Assignment
Among these entries, how many lines contain "flex"? Say the number and nothing else.

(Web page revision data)
++++++++++++++++++++

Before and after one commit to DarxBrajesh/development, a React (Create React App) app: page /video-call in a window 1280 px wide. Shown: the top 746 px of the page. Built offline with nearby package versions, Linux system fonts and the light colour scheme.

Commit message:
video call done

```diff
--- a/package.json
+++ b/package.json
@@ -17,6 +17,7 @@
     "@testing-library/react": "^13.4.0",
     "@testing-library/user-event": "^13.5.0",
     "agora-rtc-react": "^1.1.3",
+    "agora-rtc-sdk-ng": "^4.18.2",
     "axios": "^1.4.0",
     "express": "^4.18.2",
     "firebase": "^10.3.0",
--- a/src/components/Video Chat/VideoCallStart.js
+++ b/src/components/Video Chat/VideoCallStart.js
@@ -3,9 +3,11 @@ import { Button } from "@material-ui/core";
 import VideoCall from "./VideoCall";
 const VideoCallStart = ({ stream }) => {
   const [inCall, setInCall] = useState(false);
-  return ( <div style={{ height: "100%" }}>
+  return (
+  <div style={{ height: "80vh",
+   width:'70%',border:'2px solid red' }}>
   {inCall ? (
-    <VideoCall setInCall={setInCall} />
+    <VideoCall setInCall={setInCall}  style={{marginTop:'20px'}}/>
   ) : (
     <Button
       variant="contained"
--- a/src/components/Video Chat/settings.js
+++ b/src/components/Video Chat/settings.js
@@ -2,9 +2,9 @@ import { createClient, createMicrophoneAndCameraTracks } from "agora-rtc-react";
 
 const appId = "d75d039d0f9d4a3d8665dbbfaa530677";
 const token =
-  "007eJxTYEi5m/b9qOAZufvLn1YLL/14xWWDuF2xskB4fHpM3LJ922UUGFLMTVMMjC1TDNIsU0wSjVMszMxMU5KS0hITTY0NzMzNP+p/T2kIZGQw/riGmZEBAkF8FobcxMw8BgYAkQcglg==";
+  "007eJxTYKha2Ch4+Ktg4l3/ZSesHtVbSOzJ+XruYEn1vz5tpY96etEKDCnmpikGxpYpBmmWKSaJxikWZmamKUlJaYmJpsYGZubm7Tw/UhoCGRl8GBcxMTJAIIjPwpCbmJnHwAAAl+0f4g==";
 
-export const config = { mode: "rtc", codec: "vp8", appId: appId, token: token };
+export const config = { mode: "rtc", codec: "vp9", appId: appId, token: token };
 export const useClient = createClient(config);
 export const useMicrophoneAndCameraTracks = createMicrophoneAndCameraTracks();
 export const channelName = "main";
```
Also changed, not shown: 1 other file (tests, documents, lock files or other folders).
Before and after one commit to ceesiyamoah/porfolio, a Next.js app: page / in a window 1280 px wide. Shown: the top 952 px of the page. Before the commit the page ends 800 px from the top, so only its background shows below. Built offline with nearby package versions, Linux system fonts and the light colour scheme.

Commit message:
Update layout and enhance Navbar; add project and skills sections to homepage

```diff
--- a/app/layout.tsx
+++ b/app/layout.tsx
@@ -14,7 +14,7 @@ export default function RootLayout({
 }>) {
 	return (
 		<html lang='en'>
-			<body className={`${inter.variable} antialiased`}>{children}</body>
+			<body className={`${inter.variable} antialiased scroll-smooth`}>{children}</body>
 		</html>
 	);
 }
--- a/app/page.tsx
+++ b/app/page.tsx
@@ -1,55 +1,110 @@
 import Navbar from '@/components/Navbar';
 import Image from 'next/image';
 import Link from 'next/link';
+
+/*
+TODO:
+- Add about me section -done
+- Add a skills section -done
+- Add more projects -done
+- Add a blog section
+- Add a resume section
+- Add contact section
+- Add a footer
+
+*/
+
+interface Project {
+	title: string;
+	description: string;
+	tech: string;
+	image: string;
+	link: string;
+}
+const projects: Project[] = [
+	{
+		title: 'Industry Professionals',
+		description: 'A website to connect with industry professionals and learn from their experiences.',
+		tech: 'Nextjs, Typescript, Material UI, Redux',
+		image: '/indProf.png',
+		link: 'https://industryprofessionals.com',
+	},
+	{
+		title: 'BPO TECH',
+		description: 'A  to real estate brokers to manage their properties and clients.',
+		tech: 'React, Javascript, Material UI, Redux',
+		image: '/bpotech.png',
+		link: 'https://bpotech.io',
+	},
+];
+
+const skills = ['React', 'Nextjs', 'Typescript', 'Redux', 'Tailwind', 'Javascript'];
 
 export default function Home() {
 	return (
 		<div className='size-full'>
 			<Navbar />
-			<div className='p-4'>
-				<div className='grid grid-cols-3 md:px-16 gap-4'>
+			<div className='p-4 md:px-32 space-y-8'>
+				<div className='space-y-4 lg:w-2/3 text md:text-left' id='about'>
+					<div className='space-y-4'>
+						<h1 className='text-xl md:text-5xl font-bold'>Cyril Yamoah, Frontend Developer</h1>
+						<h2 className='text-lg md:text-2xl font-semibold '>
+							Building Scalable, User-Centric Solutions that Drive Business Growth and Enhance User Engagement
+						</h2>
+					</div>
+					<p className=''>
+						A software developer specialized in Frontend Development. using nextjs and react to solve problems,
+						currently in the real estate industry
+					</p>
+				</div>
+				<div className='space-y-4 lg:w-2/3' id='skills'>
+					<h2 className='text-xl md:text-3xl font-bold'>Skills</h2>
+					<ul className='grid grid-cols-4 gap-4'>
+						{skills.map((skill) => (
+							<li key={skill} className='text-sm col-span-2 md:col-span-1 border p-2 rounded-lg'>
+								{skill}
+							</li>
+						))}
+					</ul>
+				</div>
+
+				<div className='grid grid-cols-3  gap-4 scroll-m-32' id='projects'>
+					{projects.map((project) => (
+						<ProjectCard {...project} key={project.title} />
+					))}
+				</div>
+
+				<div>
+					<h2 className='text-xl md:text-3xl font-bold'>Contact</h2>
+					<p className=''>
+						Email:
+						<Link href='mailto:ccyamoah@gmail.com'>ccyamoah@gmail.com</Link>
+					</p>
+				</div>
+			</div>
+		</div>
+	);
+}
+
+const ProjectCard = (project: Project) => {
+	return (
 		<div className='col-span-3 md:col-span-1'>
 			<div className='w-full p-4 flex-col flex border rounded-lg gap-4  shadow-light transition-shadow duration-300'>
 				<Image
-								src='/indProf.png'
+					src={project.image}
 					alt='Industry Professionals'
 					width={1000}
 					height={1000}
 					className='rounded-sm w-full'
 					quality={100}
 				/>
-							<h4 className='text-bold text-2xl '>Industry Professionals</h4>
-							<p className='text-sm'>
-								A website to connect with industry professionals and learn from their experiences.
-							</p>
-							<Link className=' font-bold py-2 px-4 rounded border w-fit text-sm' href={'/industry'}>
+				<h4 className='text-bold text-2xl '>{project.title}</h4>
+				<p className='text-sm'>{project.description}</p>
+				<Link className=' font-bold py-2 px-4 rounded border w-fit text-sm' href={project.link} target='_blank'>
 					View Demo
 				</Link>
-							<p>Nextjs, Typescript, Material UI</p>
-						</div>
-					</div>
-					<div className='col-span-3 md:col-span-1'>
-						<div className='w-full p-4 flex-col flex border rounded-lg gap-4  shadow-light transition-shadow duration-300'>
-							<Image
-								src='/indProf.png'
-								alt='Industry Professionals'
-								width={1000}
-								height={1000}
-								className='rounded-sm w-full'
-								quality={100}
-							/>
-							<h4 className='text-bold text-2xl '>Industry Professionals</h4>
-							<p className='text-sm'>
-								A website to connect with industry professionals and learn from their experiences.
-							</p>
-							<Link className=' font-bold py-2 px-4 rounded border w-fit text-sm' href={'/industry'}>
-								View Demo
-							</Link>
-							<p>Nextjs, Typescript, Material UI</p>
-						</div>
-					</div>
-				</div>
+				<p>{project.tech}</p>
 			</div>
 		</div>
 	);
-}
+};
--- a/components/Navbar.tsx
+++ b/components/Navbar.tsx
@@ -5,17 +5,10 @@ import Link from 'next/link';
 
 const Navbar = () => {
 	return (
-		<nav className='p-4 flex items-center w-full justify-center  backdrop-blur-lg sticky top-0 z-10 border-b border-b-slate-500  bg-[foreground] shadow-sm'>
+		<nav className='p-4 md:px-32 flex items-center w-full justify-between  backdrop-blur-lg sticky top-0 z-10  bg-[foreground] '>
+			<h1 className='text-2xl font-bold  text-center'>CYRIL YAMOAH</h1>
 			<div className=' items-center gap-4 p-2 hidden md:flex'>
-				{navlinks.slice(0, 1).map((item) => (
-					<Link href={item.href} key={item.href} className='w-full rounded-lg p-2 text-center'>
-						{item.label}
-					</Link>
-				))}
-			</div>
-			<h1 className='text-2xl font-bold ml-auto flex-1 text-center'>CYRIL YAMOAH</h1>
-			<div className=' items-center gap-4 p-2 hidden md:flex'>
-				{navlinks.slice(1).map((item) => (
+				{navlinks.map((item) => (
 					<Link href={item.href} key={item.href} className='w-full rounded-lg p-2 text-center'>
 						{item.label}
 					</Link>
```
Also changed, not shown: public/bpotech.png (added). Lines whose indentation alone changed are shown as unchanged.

++++++++++++++++++++

Answer below
7